The plaintiff in a proposed class action challenging telemarketing practices at billionaire Ken Fisher’s registered investment advisory firm has dropped his claim against the $188 billion-AUM Camas, Washington-based RIA.
Bryant had claimed in an April-filed complaint that Fisher Investments violated the Telephone Consumer Protection Act by placing solicitation calls to individuals who listed their numbers on the Federal Trade Commission’s do-not-call registry but in June filed an amended complaint dropping an original claim that the firm had used illegal automated dialing systems in doing so.
Bryant’s attorneys, Kira M. Rubel in Gig Harbor, Washington, and Ignacio J. Hiraldo in Miami, Florida, did not respond to a request for comment on the outcome.
A spokesman for Fisher Investments, which had denied Bryant’s original and amended claims, calling them “frivolous,” said he had nothing to add beyond the firm’s previous comments.
Bryant had claimed that the firm had called him around 15 times without his consent, beginning in the fall of 2020, despite being registered with the FTC’s do-not-call list since 2009 and repeatedly asking the firm not to contact him again.
Fisher Investments had argued in its response to the initial complaint that Bryant could not assert TCPA claims against the firm to the extent he or other proposed class members “voluntarily” provided phone numbers for the purpose of receiving calls like the ones referenced in his complaint.
In his amended complaint, however, Bryant said he “never had any type of business relationship” and did not inquire about any of Fisher Investments’ goods or services or make any purchases from the firm. He also said the firm “failed to honor or abide by” his repeated opt-out requests, which he claimed was indicative that the firm did not maintain internal do-not-call lists or enforce any procedures for using them.
“Fisher denies that it made any ‘unsolicited communications’ to Plaintiff,” the firm said in its answer to the amended complaint.
Bryant had sought injunctive relief to halt the firm’s conduct, which he claimed has “resulted in the invasion of privacy, harassment, aggravation, and disruption of the daily life of thousands of individuals.” He and the other class members would each have been entitled to $500 in damages for each negligent violation of the TCPA and up to $1,500 for each do-not-call violation due to the firm’s knowing or willful conduct, according to the lawsuit.

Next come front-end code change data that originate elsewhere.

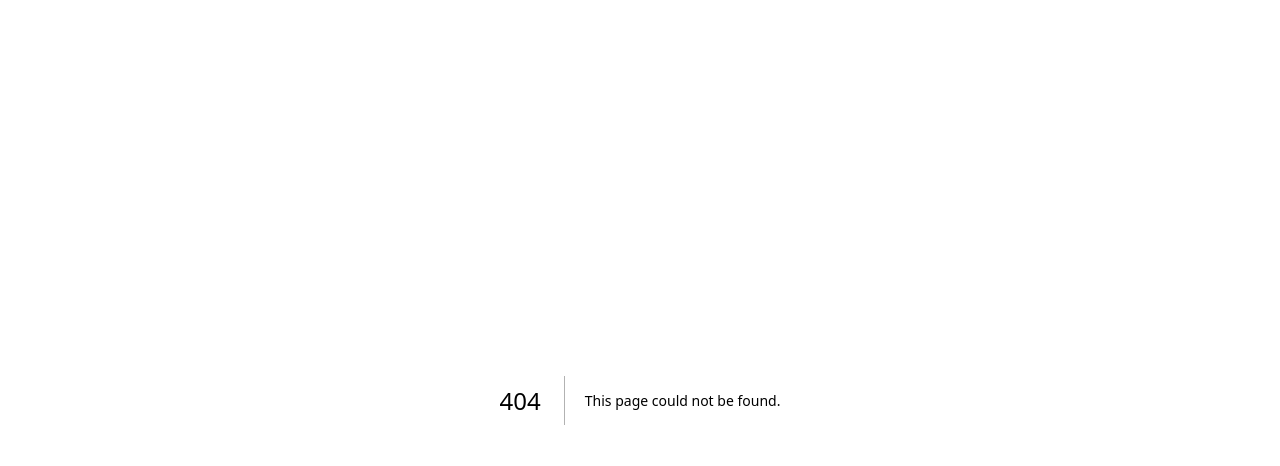
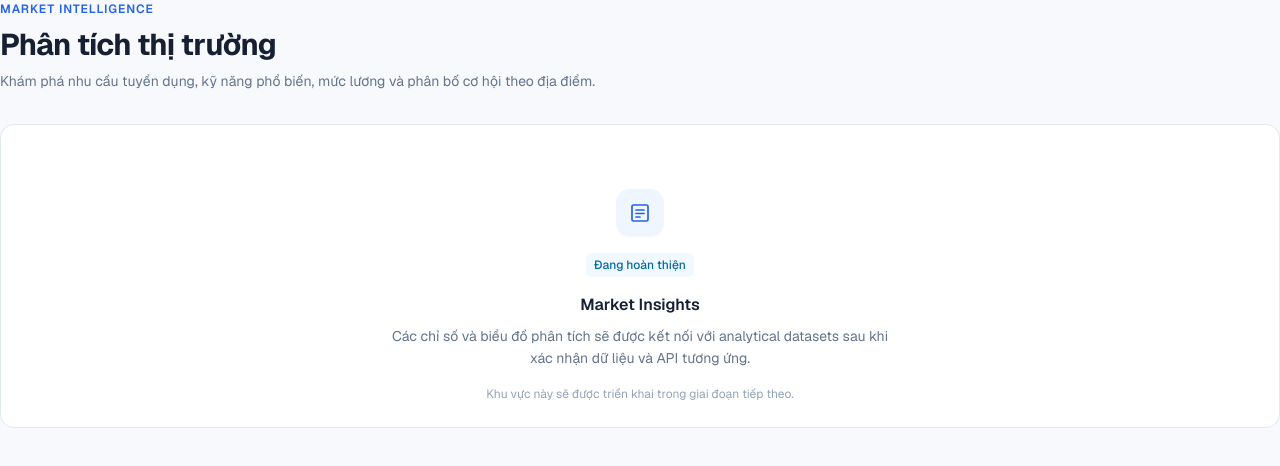
Before and after one commit to VoHoangPhucDTA/job-discovery-platform, a Next.js app in the folder frontend/: page /insights in a window 1280 px wide. Before the commit this address had no page. Shown: the top 466 px of the page. Built offline with nearby package versions, Linux system fonts and the light colour scheme.

Commit message:
feat(ui): add market insights route scaffold

```diff
--- /dev/null
+++ b/frontend/app/insights/page.tsx
@@ -0,0 +1,23 @@
+import { PageHeader } from "../components/ui/page-header";
+import { SectionPlaceholder } from "../components/ui/section-placeholder";
+
+export const metadata = {
+  title: "Phân tích thị trường",
+  description: "Phân tích xu hướng tuyển dụng và nhu cầu kỹ năng IT tại Việt Nam.",
+};
+
+export default function InsightsPage() {
+  return (
+    <div className="space-y-8">
+      <PageHeader
+        eyebrow="MARKET INTELLIGENCE"
+        title="Phân tích thị trường"
+        description="Khám phá nhu cầu tuyển dụng, kỹ năng phổ biến, mức lương và phân bố cơ hội theo địa điểm."
+      />
+      <SectionPlaceholder
+        title="Market Insights"
+        description="Các chỉ số và biểu đồ phân tích sẽ được kết nối với analytical datasets sau khi xác nhận dữ liệu và API tương ứng."
+      />
+    </div>
+  );
+}
```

Fisher’s RIA has faced other complaints over its sales tactics. The FTC had fielded at least 125 grievances from individuals about Fisher Investments’ cold-calling since 2016, although the complaints did not result in any regulatory action, according to a 2019 report.